• **What is expected**
Your job is to copy every line in the material containing the word "month".

Top of Supplied information

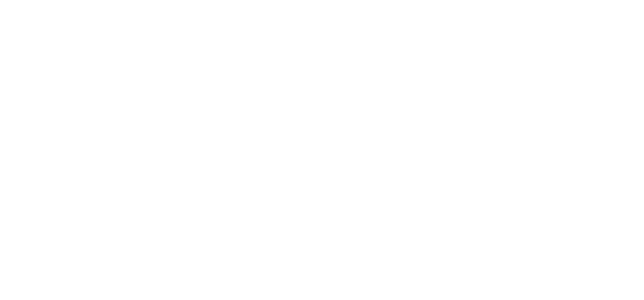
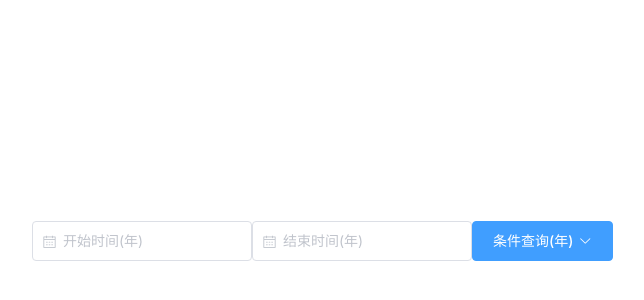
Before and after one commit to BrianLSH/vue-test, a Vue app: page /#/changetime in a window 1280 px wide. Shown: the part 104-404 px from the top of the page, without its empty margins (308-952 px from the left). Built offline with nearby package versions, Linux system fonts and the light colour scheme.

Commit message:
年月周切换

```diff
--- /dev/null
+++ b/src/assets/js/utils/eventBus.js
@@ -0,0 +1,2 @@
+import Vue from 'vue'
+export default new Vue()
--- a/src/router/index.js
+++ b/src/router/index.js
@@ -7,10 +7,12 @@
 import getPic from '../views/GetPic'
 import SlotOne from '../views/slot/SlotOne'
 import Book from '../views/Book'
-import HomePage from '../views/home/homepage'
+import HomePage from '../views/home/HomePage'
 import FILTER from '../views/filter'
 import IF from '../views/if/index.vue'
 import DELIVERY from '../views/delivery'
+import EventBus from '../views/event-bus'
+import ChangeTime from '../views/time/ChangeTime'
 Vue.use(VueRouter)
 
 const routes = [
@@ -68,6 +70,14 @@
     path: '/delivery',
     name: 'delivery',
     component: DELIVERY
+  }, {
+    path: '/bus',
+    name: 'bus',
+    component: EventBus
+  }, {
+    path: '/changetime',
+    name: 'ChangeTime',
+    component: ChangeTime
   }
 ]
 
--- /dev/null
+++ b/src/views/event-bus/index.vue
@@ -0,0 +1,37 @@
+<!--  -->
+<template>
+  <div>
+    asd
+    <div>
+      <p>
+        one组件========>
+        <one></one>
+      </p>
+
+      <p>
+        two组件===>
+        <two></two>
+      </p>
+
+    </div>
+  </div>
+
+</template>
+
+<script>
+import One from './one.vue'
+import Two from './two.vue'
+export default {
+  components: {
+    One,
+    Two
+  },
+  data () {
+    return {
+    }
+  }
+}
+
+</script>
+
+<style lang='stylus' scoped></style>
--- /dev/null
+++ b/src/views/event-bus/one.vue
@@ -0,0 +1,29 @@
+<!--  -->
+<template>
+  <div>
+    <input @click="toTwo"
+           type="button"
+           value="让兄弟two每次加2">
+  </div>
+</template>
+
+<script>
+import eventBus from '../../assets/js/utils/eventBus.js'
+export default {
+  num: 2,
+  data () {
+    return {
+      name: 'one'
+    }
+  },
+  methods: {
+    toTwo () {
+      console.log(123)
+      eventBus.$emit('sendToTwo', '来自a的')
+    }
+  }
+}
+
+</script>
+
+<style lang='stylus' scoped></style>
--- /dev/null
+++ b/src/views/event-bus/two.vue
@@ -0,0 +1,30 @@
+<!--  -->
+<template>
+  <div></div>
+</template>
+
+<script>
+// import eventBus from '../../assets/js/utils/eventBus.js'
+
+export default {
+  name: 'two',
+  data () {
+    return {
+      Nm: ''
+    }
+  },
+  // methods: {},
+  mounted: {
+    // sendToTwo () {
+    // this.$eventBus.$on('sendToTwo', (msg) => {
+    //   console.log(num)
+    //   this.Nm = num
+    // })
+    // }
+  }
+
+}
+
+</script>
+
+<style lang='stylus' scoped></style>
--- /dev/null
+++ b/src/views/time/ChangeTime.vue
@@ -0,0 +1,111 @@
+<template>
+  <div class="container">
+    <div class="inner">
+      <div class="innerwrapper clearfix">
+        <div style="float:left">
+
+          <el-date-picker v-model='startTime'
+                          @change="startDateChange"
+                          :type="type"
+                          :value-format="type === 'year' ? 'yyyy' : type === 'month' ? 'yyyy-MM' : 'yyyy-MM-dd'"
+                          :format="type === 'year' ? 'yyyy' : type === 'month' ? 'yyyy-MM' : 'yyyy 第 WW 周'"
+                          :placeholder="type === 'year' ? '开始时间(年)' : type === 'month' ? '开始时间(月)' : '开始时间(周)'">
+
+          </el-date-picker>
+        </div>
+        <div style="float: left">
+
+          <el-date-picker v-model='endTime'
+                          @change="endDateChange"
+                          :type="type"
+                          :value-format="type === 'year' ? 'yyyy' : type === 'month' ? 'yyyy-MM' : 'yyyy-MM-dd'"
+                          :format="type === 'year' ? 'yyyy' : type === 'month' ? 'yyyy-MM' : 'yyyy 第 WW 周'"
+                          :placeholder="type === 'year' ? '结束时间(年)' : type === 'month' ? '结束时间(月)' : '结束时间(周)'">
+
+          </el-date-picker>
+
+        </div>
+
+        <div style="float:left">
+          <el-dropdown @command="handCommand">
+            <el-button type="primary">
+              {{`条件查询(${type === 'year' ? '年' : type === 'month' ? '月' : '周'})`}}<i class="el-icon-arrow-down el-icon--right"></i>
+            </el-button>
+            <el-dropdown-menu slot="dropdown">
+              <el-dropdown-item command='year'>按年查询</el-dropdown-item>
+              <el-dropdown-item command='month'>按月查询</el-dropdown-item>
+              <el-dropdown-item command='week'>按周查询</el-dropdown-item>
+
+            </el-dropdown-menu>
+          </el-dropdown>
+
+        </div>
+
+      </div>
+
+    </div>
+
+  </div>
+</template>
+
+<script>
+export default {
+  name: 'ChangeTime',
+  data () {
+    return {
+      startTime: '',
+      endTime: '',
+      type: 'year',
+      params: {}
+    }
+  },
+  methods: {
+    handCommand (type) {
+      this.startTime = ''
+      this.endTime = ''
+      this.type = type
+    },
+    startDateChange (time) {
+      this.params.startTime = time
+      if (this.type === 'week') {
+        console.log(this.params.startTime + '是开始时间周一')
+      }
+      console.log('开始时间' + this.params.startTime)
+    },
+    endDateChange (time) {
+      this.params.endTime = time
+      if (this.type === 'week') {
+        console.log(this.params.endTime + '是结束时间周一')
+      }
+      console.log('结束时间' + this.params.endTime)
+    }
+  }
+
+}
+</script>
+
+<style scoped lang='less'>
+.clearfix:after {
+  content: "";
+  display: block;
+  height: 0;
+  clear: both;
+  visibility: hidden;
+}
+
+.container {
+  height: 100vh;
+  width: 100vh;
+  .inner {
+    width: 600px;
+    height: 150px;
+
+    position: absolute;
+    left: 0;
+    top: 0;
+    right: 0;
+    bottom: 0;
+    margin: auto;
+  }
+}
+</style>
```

Bottom of Supplied information
Top of Supplied information

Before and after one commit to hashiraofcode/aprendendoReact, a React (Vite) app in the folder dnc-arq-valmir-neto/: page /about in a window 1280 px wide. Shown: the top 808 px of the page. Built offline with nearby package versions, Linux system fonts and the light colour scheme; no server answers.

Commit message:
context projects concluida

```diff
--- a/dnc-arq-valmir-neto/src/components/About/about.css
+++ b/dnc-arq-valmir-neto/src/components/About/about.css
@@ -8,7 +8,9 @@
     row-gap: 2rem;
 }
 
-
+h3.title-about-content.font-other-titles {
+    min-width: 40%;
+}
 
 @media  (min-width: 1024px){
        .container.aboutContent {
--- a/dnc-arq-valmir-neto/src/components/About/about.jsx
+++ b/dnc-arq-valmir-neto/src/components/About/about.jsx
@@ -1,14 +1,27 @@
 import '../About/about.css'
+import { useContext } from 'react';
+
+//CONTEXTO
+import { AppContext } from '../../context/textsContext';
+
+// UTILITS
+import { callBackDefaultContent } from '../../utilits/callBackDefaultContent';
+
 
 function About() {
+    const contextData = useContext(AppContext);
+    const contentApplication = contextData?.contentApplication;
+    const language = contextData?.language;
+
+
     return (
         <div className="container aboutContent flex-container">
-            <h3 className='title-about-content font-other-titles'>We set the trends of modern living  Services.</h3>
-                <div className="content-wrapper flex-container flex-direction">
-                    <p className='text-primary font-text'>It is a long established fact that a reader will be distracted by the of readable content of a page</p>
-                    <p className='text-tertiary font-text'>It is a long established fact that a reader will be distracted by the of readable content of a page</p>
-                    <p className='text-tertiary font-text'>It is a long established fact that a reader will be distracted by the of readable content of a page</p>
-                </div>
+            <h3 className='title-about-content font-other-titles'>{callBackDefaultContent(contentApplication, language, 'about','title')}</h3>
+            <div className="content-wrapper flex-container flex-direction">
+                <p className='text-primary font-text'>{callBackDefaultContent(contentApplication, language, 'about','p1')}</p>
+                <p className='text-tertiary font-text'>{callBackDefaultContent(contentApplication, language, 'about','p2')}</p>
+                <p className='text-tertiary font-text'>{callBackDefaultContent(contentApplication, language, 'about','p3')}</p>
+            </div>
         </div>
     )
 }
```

Bottom of Supplied information

• **Result**
+                          :value-format="type === 'year' ? 'yyyy' : type === 'month' ? 'yyyy-MM' : 'yyyy-MM-dd'"
+                          :format="type === 'year' ? 'yyyy' : type === 'month' ? 'yyyy-MM' : 'yyyy 第 WW 周'"
+                          :placeholder="type === 'year' ? '开始时间(年)' : type === 'month' ? '开始时间(月)' : '开始时间(周)'">
+                          :value-format="type === 'year' ? 'yyyy' : type === 'month' ? 'yyyy-MM' : 'yyyy-MM-dd'"
+                          :format="type === 'year' ? 'yyyy' : type === 'month' ? 'yyyy-MM' : 'yyyy 第 WW 周'"
+                          :placeholder="type === 'year' ? '结束时间(年)' : type === 'month' ? '结束时间(月)' : '结束时间(周)'">
+              {{`条件查询(${type === 'year' ? '年' : type === 'month' ? '月' : '周'})`}}<i class="el-icon-arrow-down el-icon--right"></i>
+              <el-dropdown-item command='month'>按月查询</el-dropdown-item>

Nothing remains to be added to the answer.